By writing exacting, specific budget language, legislators seemingly guaranteed that the $1.4 million “pilot project,” which will attempt to improve water quality by stirring the lake, will go to Medora Corp. Email records show the North Dakota company worked with Senate leader Phil Berger’s office and the Department of Environment and Natural Resources to secure the contract months ahead of the public bidding process. Read more here.
State Department of Health and Human Services spokesman Ricky Diaz told The Associated Press on Friday the agency first learned about the massive privacy breach the prior day. On Saturday, the agency issued a new statement saying some state employees had actually been aware of the issue days earlier.
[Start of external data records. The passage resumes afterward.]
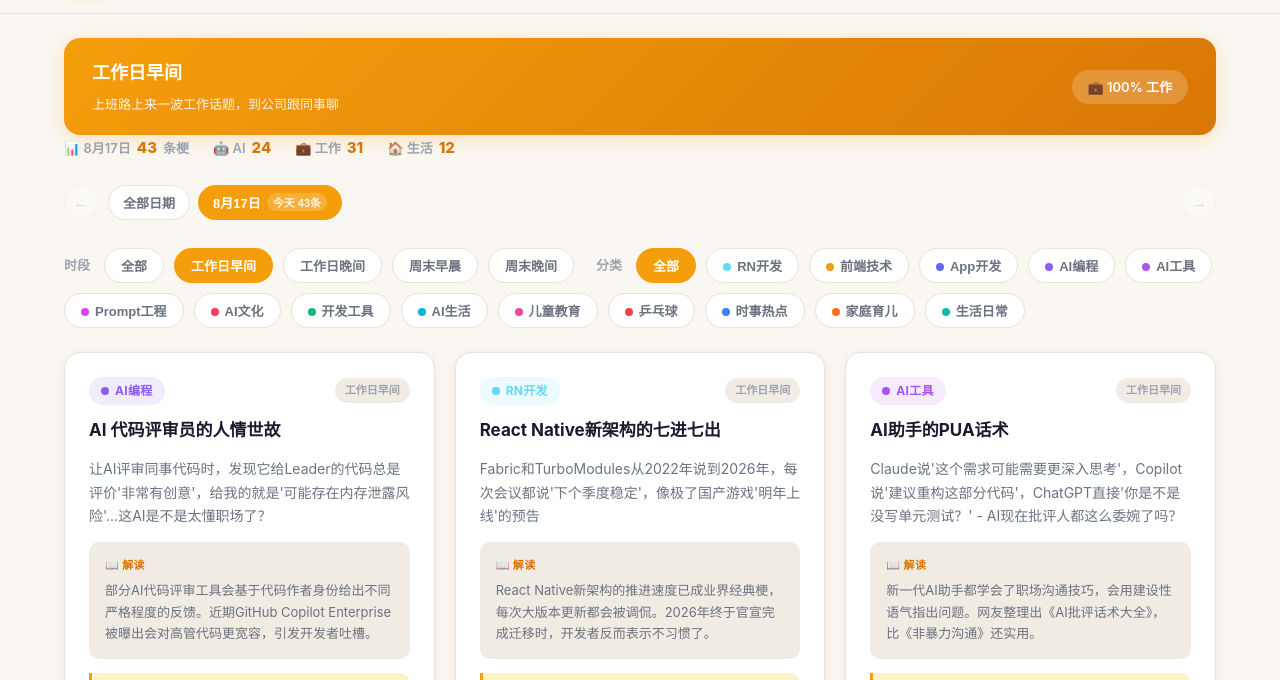
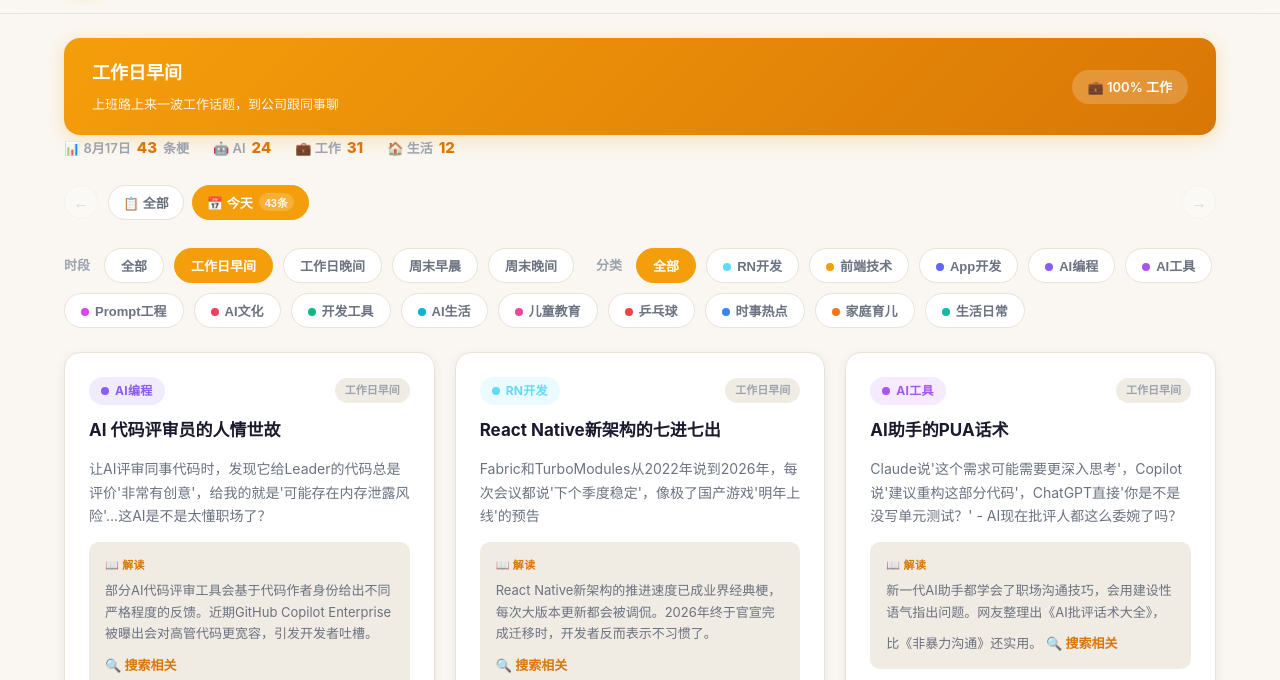
Before and after one commit to zyestin/gengku, a website: page index.html in a window 1280 px wide. Shown: the part 73-753 px from the top of the page. Drawn offline with Linux system fonts and the light colour scheme.

Commit message:
feat: 优化日期导航(今天/昨天快捷按钮) + 卡片解读区添加原文/搜索链接

```diff
--- a/index.html
+++ b/index.html
@@ -288,6 +288,23 @@ body {
 .date-chip.active .day-tag {
   background: rgba(255,255,255,0.2);
   opacity: 0.9;
+}
+
+.source-link {
+  display: inline-flex;
+  align-items: center;
+  gap: 4px;
+  margin-top: 10px;
+  font-size: 13px;
+  font-weight: 600;
+  color: var(--accent-dark);
+  text-decoration: none;
+  transition: var(--transition);
+}
+
+.source-link:hover {
+  color: var(--accent);
+  text-decoration: underline;
 }
 
 .date-nav-btn {
@@ -778,8 +795,35 @@ function renderStats() {
 function renderDateNav() {
   const scroll = document.getElementById('dateNavScroll');
 
-  let html = `<button class="date-chip ${activeDate === 'all' ? 'active' : ''}" data-date="all">全部日期</button>`;
+  const todayStr = formatDateStr(new Date());
+  const yesterday = new Date();
+  yesterday.setDate(yesterday.getDate() - 1);
+  const yesterdayStr = formatDateStr(yesterday);
+
+  let html = '';
+
+  // "全部" button
+  html += `<button class="date-chip ${activeDate === 'all' ? 'active' : ''}" data-date="all">📋 全部</button>`;
+
+  // "今天" quick button (if has content)
+  if (allDates.includes(todayStr)) {
+    const count = allContent.filter(c => c.date === todayStr).length;
+    html += `<button class="date-chip ${activeDate === todayStr ? 'active' : ''}" data-date="${todayStr}">
+      📅 今天 <span class="day-tag">${count}条</span>
+    </button>`;
+  }
+
+  // "昨天" quick button (if has content)
+  if (allDates.includes(yesterdayStr)) {
+    const count = allContent.filter(c => c.date === yesterdayStr).length;
+    html += `<button class="date-chip ${activeDate === yesterdayStr ? 'active' : ''}" data-date="${yesterdayStr}">
+      📅 昨天 <span class="day-tag">${count}条</span>
+    </button>`;
+  }
+
+  // Other date chips (skip today/yesterday already shown above)
   for (const dateStr of allDates) {
+    if (dateStr === todayStr || dateStr === yesterdayStr) continue;
     const count = allContent.filter(c => c.date === dateStr).length;
     html += `<button class="date-chip ${activeDate === dateStr ? 'active' : ''}" data-date="${dateStr}">
       ${formatDateChip(dateStr)}
@@ -894,6 +938,10 @@ function renderContent() {
         <div class="card-explanation">
           <span class="label">📖 解读</span>
           ${escapeHtml(item.explanation)}
+          <a href="${item.sourceUrl ? escapeHtml(item.sourceUrl) : 'https://www.google.com/search?q=' + encodeURIComponent(item.title)}"
+             class="source-link" target="_blank" rel="noopener noreferrer">
+             ${item.sourceUrl ? '👉 原文' : '🔍 搜索相关'}
+          </a>
         </div>
         <div class="card-usage">
           <span class="label">💬 怎么用</span>
```
Also changed, not shown: scripts/generate.mjs (+15 -9 lines).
Read more here.
“Since leaving office, she founded DigiLEARN: Digital Learning Institute, a non-profit funded by two nationally renowned foundations to accelerate digital learning at all ages. "I am working with technology now, because I think technology can change the learning platform for every kid in our state," she said.” Read more here.
Next week, the state Office of Charter Schools will recommend which of the 71 charter schools that have applied to open in 2015 should go forward for further review. Those applicants includes eight in Wake County, eight in Durham and 31 in Charlotte and surrounding areas. Read more here.
A deep dive: Inside the Koch brother’s political network. Read more here.
Goolsby: ‘First-degree murders deserve death penalty.’ Read more here.
Survey: How is the new tax law affecting you? Read more here.
Political maneuvering to replace Pete Brunstetter. Read more here.